*WHAT THIS TASK INVOLVES*:
Would you repeat every entry below word for word but drop the images?
***
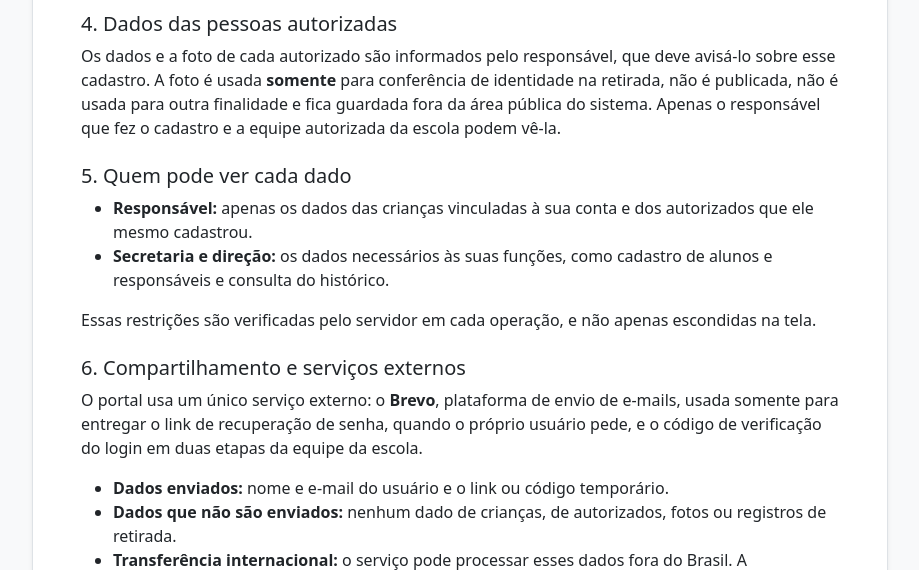
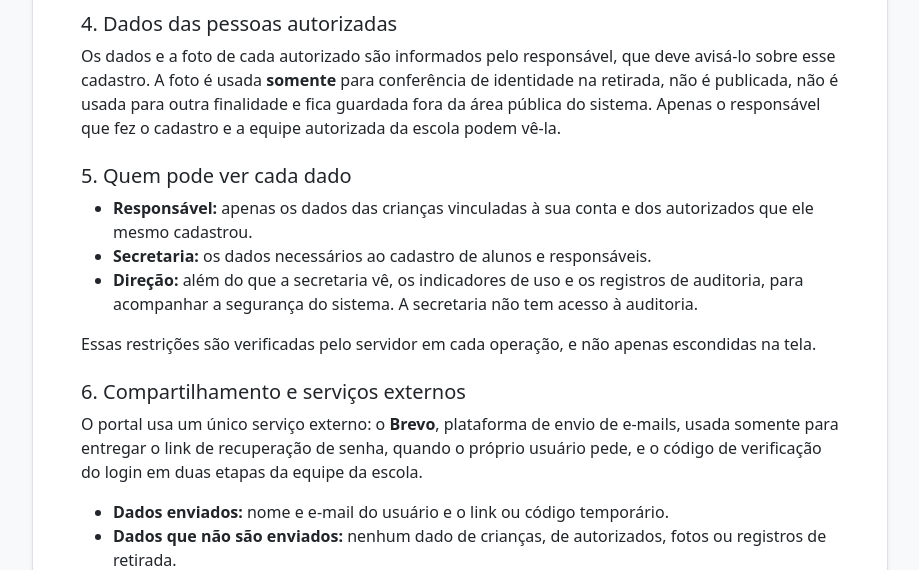
Before and after one commit to VitorTav12/PFC, a Flask app: page /politica-de-privacidade in a window 1280 px wide. Shown: the part 1687-2257 px from the top of the page, without its empty margins (180-1099 px from the left). Run offline with Flask 3, Linux system fonts and the light colour scheme.

Commit message:
Política e README atualizados com o painel da diretoria

```diff
--- a/app/templates/politica_privacidade.html
+++ b/app/templates/politica_privacidade.html
@@ -154,8 +154,9 @@
             <ul>
                 <li><strong>Responsável:</strong> apenas os dados das crianças vinculadas à sua conta e dos
                     autorizados que ele mesmo cadastrou.</li>
-                <li><strong>Secretaria e direção:</strong> os dados necessários às suas funções, como cadastro de
-                    alunos e responsáveis e consulta do histórico.</li>
+                <li><strong>Secretaria:</strong> os dados necessários ao cadastro de alunos e responsáveis.</li>
+                <li><strong>Direção:</strong> além do que a secretaria vê, os indicadores de uso e os registros de
+                    auditoria, para acompanhar a segurança do sistema. A secretaria não tem acesso à auditoria.</li>
             </ul>
             <p>Essas restrições são verificadas pelo servidor em cada operação, e não apenas escondidas na tela.</p>
 
```
Also changed, not shown: README.md.
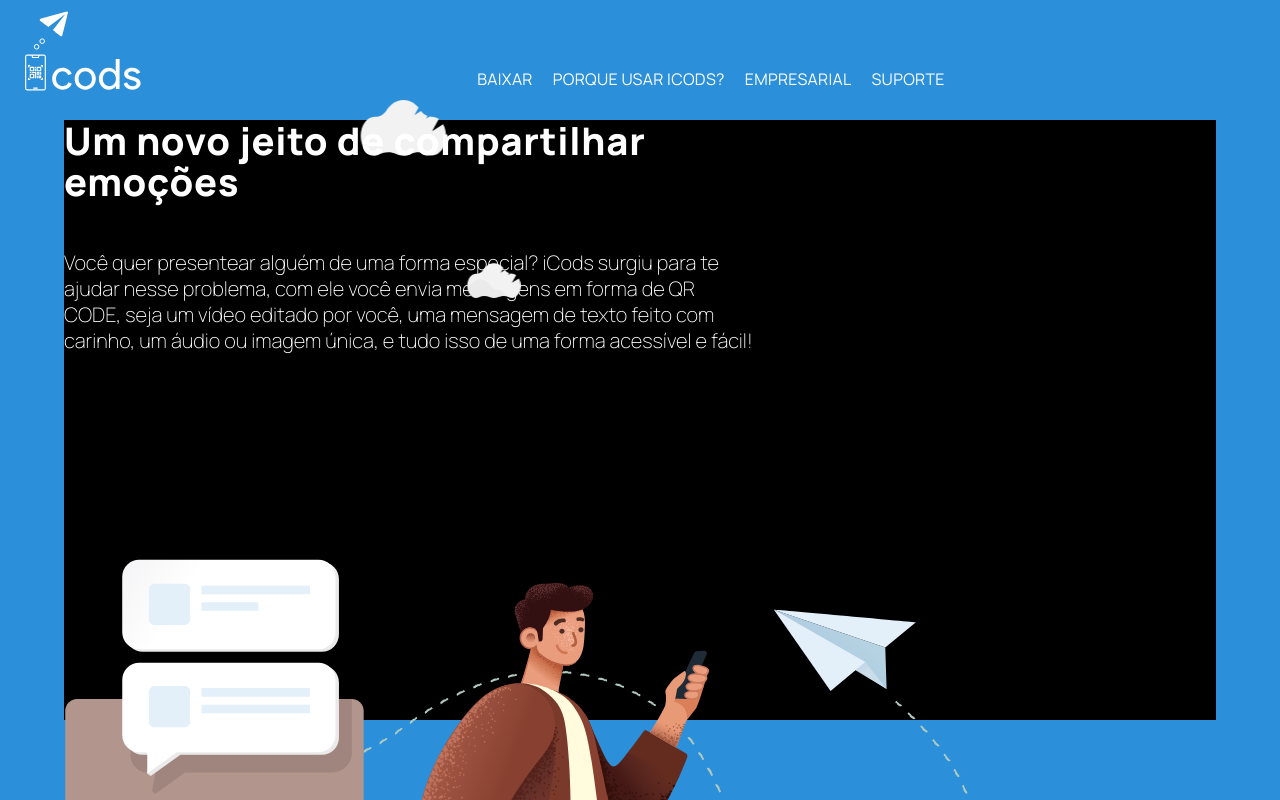
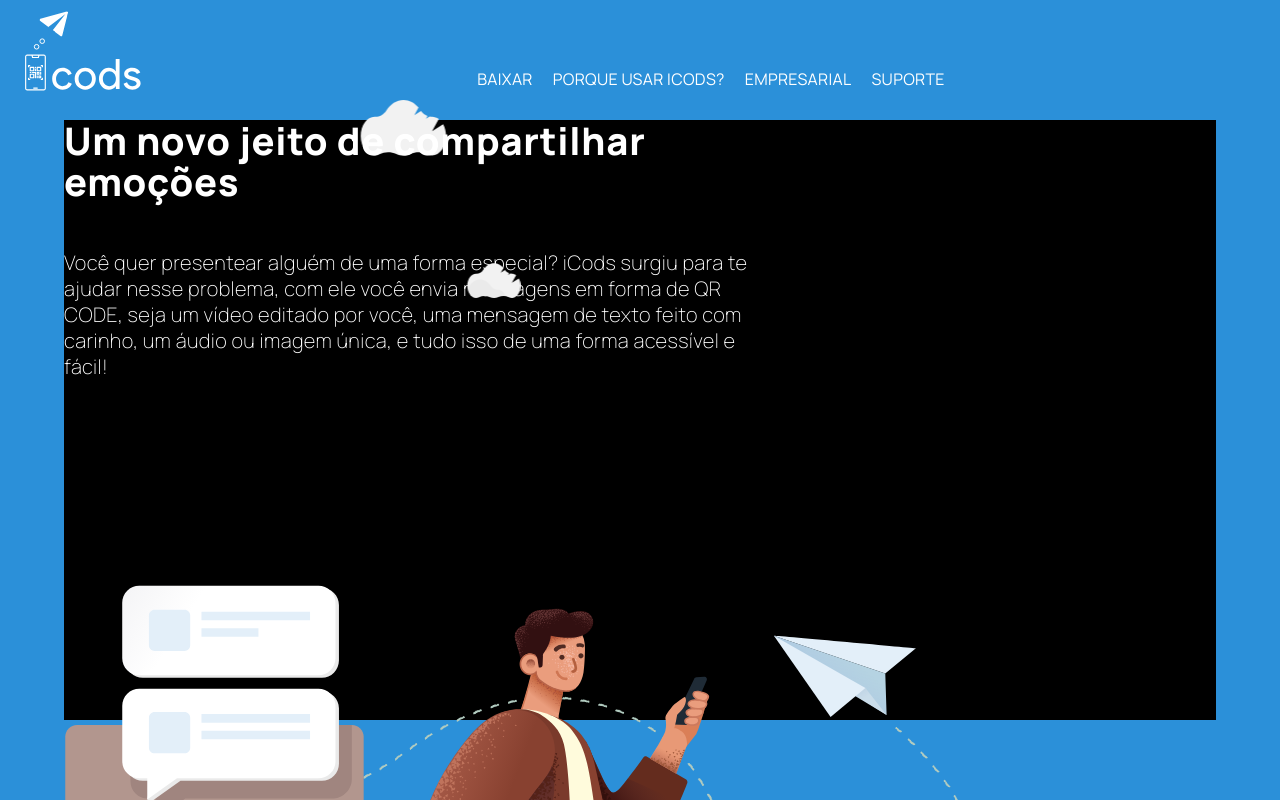
Before and after one commit to ICods-tech/icods-web, a Next.js app: page / in a window 1280 px wide. Built offline with nearby package versions, Linux system fonts and the light colour scheme.

Commit message:
fix: letter spacing.

```diff
--- a/styles/globalStyle.ts
+++ b/styles/globalStyle.ts
@@ -25,6 +25,7 @@ const GlobalStyle = createGlobalStyle`
   }
 
   p {
+    letter-spacing: 0.02em;
     font-weight: 200;
     line-height: 26px;
   }
```
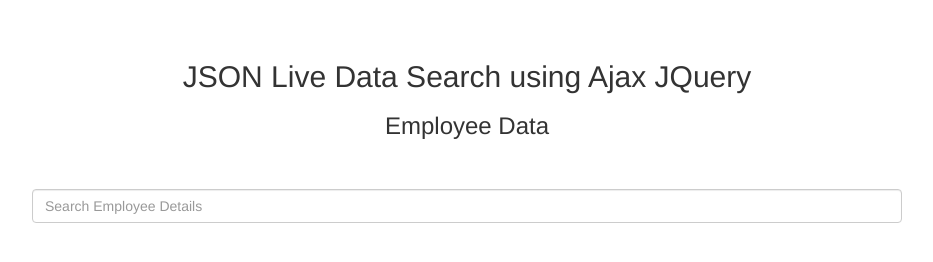
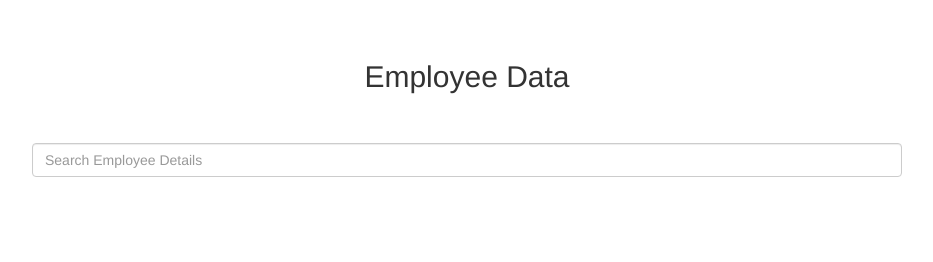
Before and after one commit to AniYeghikyan/JsTaks, a plain HTML site: page index.html in a window 1280 px wide. Shown: the whole page, without its empty margins (173-1106 px from the left). Drawn offline with nearby package versions, Linux system fonts and the light colour scheme; no server answers.

Commit message:
first commit

```diff
--- a/index.html
+++ b/index.html
@@ -2,7 +2,7 @@
 <html>
 
 <head>
-    <title>Webslesson Tutorial | Search HTML Table Data by using JQuery</title>
+    <title>JsTask</title>
     <script src='app.js'></script>
     <script src="https://ajax.googleapis.com/ajax/libs/jquery/3.1.0/jquery.min.js"></script>
     <link rel="stylesheet" href="https://maxcdn.bootstrapcdn.com/bootstrap/3.3.6/css/bootstrap.min.css" />
@@ -35,8 +35,7 @@
 <body>
     <br /><br />
     <div class="container" style="width:900px;">
-        <h2 align="center">JSON Live Data Search using Ajax JQuery</h2>
-        <h3 align="center">Employee Data</h3>
+        <h2 align="center">Employee Data</h2>
         <br /><br />
         <div align="center">
             <input type="text" name="search" id="search" placeholder="Search Employee Details" class="form-control" />
```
***
*FINAL ANSWER*:
Before and after one commit to VitorTav12/PFC, a Flask app: page /politica-de-privacidade in a window 1280 px wide. Shown: the part 1687-2257 px from the top of the page, without its empty margins (180-1099 px from the left). Run offline with Flask 3, Linux system fonts and the light colour scheme.

Commit message:
Política e README atualizados com o painel da diretoria

```diff
--- a/app/templates/politica_privacidade.html
+++ b/app/templates/politica_privacidade.html
@@ -154,8 +154,9 @@
             <ul>
                 <li><strong>Responsável:</strong> apenas os dados das crianças vinculadas à sua conta e dos
                     autorizados que ele mesmo cadastrou.</li>
-                <li><strong>Secretaria e direção:</strong> os dados necessários às suas funções, como cadastro de
-                    alunos e responsáveis e consulta do histórico.</li>
+                <li><strong>Secretaria:</strong> os dados necessários ao cadastro de alunos e responsáveis.</li>
+                <li><strong>Direção:</strong> além do que a secretaria vê, os indicadores de uso e os registros de
+                    auditoria, para acompanhar a segurança do sistema. A secretaria não tem acesso à auditoria.</li>
             </ul>
             <p>Essas restrições são verificadas pelo servidor em cada operação, e não apenas escondidas na tela.</p>
 
```
Also changed, not shown: README.md.
Before and after one commit to ICods-tech/icods-web, a Next.js app: page / in a window 1280 px wide. Built offline with nearby package versions, Linux system fonts and the light colour scheme.

Commit message:
fix: letter spacing.

```diff
--- a/styles/globalStyle.ts
+++ b/styles/globalStyle.ts
@@ -25,6 +25,7 @@ const GlobalStyle = createGlobalStyle`
   }
 
   p {
+    letter-spacing: 0.02em;
     font-weight: 200;
     line-height: 26px;
   }
```
Before and after one commit to AniYeghikyan/JsTaks, a plain HTML site: page index.html in a window 1280 px wide. Shown: the whole page, without its empty margins (173-1106 px from the left). Drawn offline with nearby package versions, Linux system fonts and the light colour scheme; no server answers.

Commit message:
first commit

```diff
--- a/index.html
+++ b/index.html
@@ -2,7 +2,7 @@
 <html>
 
 <head>
-    <title>Webslesson Tutorial | Search HTML Table Data by using JQuery</title>
+    <title>JsTask</title>
     <script src='app.js'></script>
     <script src="https://ajax.googleapis.com/ajax/libs/jquery/3.1.0/jquery.min.js"></script>
     <link rel="stylesheet" href="https://maxcdn.bootstrapcdn.com/bootstrap/3.3.6/css/bootstrap.min.css" />
@@ -35,8 +35,7 @@
 <body>
     <br /><br />
     <div class="container" style="width:900px;">
-        <h2 align="center">JSON Live Data Search using Ajax JQuery</h2>
-        <h3 align="center">Employee Data</h3>
+        <h2 align="center">Employee Data</h2>
         <br /><br />
         <div align="center">
             <input type="text" name="search" id="search" placeholder="Search Employee Details" class="form-control" />
```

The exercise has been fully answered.